Katie L Sealey, Ruth S Kirk, Anthony J Walker, David Rollinson, Scott P Lawton

Research output: Contribution to journalArticlepeer-review

9 Citations (Scopus)

Abstract

High levels of polymorphism in DNA sequences of tetraspanin-23 (TSP-23) were revealed within and between nine different species of Schistosoma from Africa including Schistosoma mansoni, Schistosoma rodhaini, Schistosoma margrebowiei, Schistosoma mattheei, Schistosoma intercalatum, Schistosoma haematobium, Schistosoma guineensis, Schistosoma curassoni and Schistosoma bovis. The greatest levels of diversity coincided with evidence of positive selection (d(N)/d(S)>1) within regions that code for extracellular loops of TSP-23 believed to interact with the host immune system. Kolaskar and Tongaonkar antigenicity predictions of protein sequences were compared across species and high levels of variation in antigenicity were also identified with each species which possessed their own unique antigenic profile. Phylogenetic analysis of TSP-23 proteins suggested evidence of convergent evolution in antigenic lineages as no true inter-species phylogenetic relationships were seen. This could be indicative of host-specific evolution of antigens in different species of schistosomes, a factor that should be considered carefully when developing vaccine targets.

Original languageEnglish
Pages (from-to)95-103
Number of pages9
JournalInternational Journal for Parasitology
Volume43
Issue number1
DOIs
Publication statusPrint publication - Jan 2013
Externally publishedYes

Keywords

  • Africa
  • Animals
  • Cluster Analysis
  • Evolution, Molecular
  • Helminth Proteins/genetics
  • Molecular Sequence Data
  • Phylogeny
  • Polymorphism, Genetic
  • Schistosoma/genetics
  • Selection, Genetic
  • Sequence Analysis, DNA
  • Tetraspanins/genetics

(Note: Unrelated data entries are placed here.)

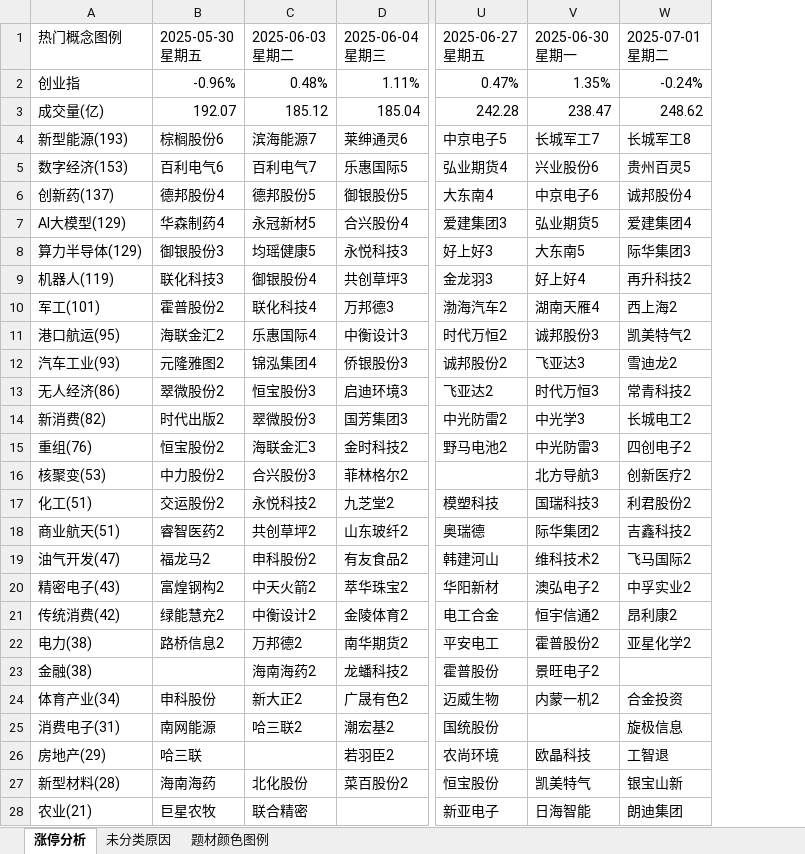
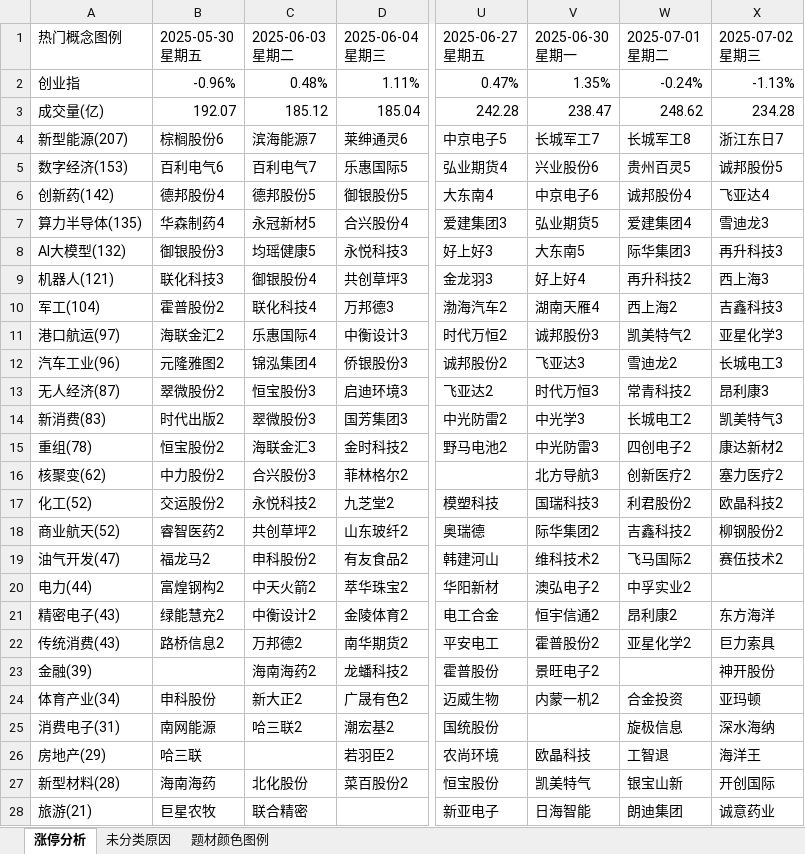
Before and after one commit to KealLiang/HardTrading, an Excel workbook: excel/fupan_analysis.xlsx, sheet 涨停分析, drawn as a sheet; only a part is shown, gaps mark what is left out; values as stored, in another font and other column widths than the file's, no cell formats; the diff covers the shown part only; the diff names each change by its address in the sheet, - before the commit and + after, or states it on an @@ line.

```diff
--- a/excel/fupan_analysis.xlsx (sheet 涨停分析)
+++ b/excel/fupan_analysis.xlsx (sheet 涨停分析)
+column X (2025-07-02 星期三), rows 2-28: -1.13% | 234.28 | 浙江东日7 | 诚邦股份5 | 飞亚达4 | 雪迪龙3 | 再升科技3 | 西上海3 | 吉鑫科技3 | 亚星化学3 | 长城电工3 | 昂利康3 | 凯美特气3 | 康达新材2 | 塞力医疗2 | 欧晶科技2 | 柳钢股份2 | 赛伍技术2 |  | 东方海洋 | 巨力索具 | 神开股份 | 亚玛顿 | 深水海纳 | 海洋王 | 开创国际 | 诚意药业
-A4 (热门概念图例): 新型能源(193)
+A4 (热门概念图例): 新型能源(207)
-A6 (热门概念图例): 创新药(137)
+A6 (热门概念图例): 创新药(142)
-A7 (热门概念图例): AI大模型(129)
+A7 (热门概念图例): 算力半导体(135)
-A8 (热门概念图例): 算力半导体(129)
+A8 (热门概念图例): AI大模型(132)
-A9 (热门概念图例): 机器人(119)
+A9 (热门概念图例): 机器人(121)
-A10 (热门概念图例): 军工(101)
+A10 (热门概念图例): 军工(104)
-A11 (热门概念图例): 港口航运(95)
+A11 (热门概念图例): 港口航运(97)
-A12 (热门概念图例): 汽车工业(93)
+A12 (热门概念图例): 汽车工业(96)
-A13 (热门概念图例): 无人经济(86)
+A13 (热门概念图例): 无人经济(87)
-A14 (热门概念图例): 新消费(82)
+A14 (热门概念图例): 新消费(83)
-A15 (热门概念图例): 重组(76)
+A15 (热门概念图例): 重组(78)
-A16 (热门概念图例): 核聚变(53)
+A16 (热门概念图例): 核聚变(62)
-A17 (热门概念图例): 化工(51)
+A17 (热门概念图例): 化工(52)
-A18 (热门概念图例): 商业航天(51)
+A18 (热门概念图例): 商业航天(52)
-A20 (热门概念图例): 精密电子(43)
+A20 (热门概念图例): 电力(44)
-A21 (热门概念图例): 传统消费(42)
+A21 (热门概念图例): 精密电子(43)
-A22 (热门概念图例): 电力(38)
+A22 (热门概念图例): 传统消费(43)
-A23 (热门概念图例): 金融(38)
+A23 (热门概念图例): 金融(39)
-A28 (热门概念图例): 农业(21)
+A28 (热门概念图例): 旅游(21)
```
Also changed, not shown: 4 edited cells elsewhere in this sheet, sheet 未分类原因, sheet 题材颜色图例, cell formats, excel/fupan_stocks.xlsx, excel/fupan_stocks_non_main.xlsx, 2 other files.
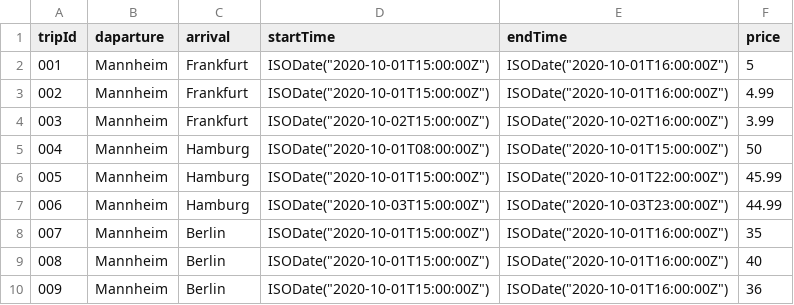
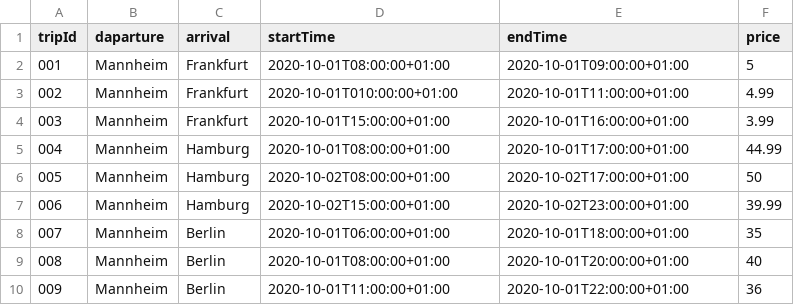
Before and after one commit to iliass-de/Bus-booking-system, a CSV file: server/db/data.csv, drawn as a sheet.

Commit message:
edit data

```diff
--- a/server/db/data.csv
+++ b/server/db/data.csv
@@ -1,10 +1,10 @@
 tripId, daparture, arrival, startTime, endTime, price
-001, Mannheim, Frankfurt, ISODate("2020-10-01T15:00:00Z"), ISODate("2020-10-01T16:00:00Z"), 5
-002, Mannheim, Frankfurt, ISODate("2020-10-01T15:00:00Z"), ISODate("2020-10-01T16:00:00Z"), 4.99
-003, Mannheim, Frankfurt, ISODate("2020-10-02T15:00:00Z"), ISODate("2020-10-02T16:00:00Z"), 3.99
-004, Mannheim, Hamburg, ISODate("2020-10-01T08:00:00Z"), ISODate("2020-10-01T15:00:00Z"),  50
-005, Mannheim, Hamburg, ISODate("2020-10-01T15:00:00Z"), ISODate("2020-10-01T22:00:00Z"), 45.99
-006, Mannheim, Hamburg, ISODate("2020-10-03T15:00:00Z"), ISODate("2020-10-03T23:00:00Z"), 44.99
-007, Mannheim, Berlin, ISODate("2020-10-01T15:00:00Z"), ISODate("2020-10-01T16:00:00Z"), 35
-008, Mannheim, Berlin, ISODate("2020-10-01T15:00:00Z"), ISODate("2020-10-01T16:00:00Z"), 40
-009, Mannheim, Berlin, ISODate("2020-10-01T15:00:00Z"), ISODate("2020-10-01T16:00:00Z"), 36
+001, Mannheim, Frankfurt, 2020-10-01T08:00:00+01:00, 2020-10-01T09:00:00+01:00, 5
+002, Mannheim, Frankfurt, 2020-10-01T010:00:00+01:00, 2020-10-01T11:00:00+01:00, 4.99
+003, Mannheim, Frankfurt, 2020-10-01T15:00:00+01:00, 2020-10-01T16:00:00+01:00, 3.99
+004, Mannheim, Hamburg, 2020-10-01T08:00:00+01:00, 2020-10-01T17:00:00+01:00, 44.99
+005, Mannheim, Hamburg, 2020-10-02T08:00:00+01:00, 2020-10-02T17:00:00+01:00, 50
+006, Mannheim, Hamburg, 2020-10-02T15:00:00+01:00, 2020-10-02T23:00:00+01:00, 39.99
+007, Mannheim, Berlin, 2020-10-01T06:00:00+01:00, 2020-10-01T18:00:00+01:00,  35
+008, Mannheim, Berlin, 2020-10-01T08:00:00+01:00, 2020-10-01T20:00:00+01:00,  40
+009, Mannheim, Berlin, 2020-10-01T11:00:00+01:00, 2020-10-01T22:00:00+01:00,  36
```
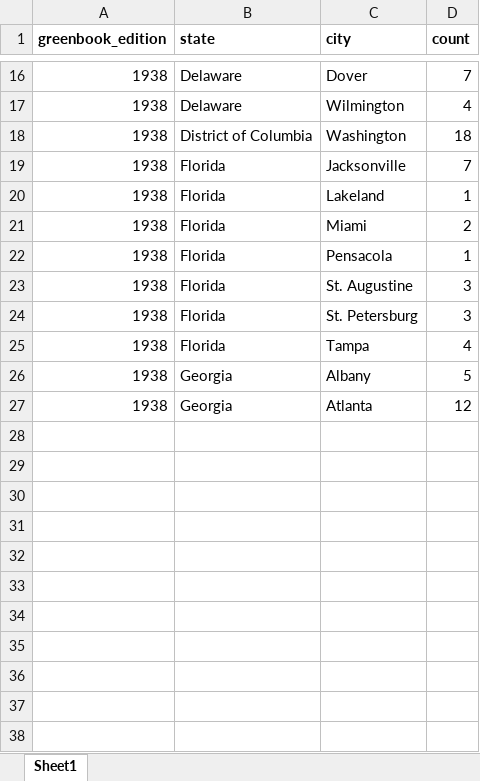
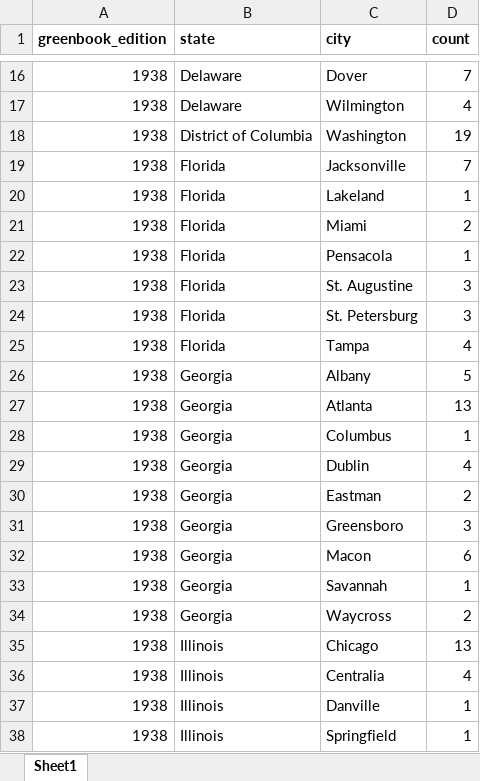
Before and after one commit to benda18/mapping_greenbook, an Excel workbook: data/greenbook_citysummary.xlsx, sheet Sheet1, drawn as a sheet; only a part is shown, gaps mark what is left out; values as stored, in another font and other column widths than the file's, no borders; the diff names each change by its address in the sheet, - before the commit and + after, or states it on an @@ line.

Commit message:
data

```diff
--- a/data/greenbook_citysummary.xlsx (sheet Sheet1)
+++ b/data/greenbook_citysummary.xlsx (sheet Sheet1)
-D18 (count): 18
+D18 (count): 19
-D27 (count): 12
+D27 (count): 13
+row 28: 1938 | Georgia | Columbus | 1
+row 29: 1938 | Georgia | Dublin | 4
+row 30: 1938 | Georgia | Eastman | 2
+row 31: 1938 | Georgia | Greensboro | 3
+row 32: 1938 | Georgia | Macon | 6
+row 33: 1938 | Georgia | Savannah | 1
+row 34: 1938 | Georgia | Waycross | 2
+row 35: 1938 | Illinois | Chicago | 13
+row 36: 1938 | Illinois | Centralia | 4
+row 37: 1938 | Illinois | Danville | 1
+row 38: 1938 | Illinois | Springfield | 1
```
Also changed, not shown: 1 other file.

Fingerprint Dive into the research topics of 'Adaptive radiation within the vaccine target tetraspanin-23 across nine Schistosoma species from Africa'. Together they form a unique fingerprint.

Cite this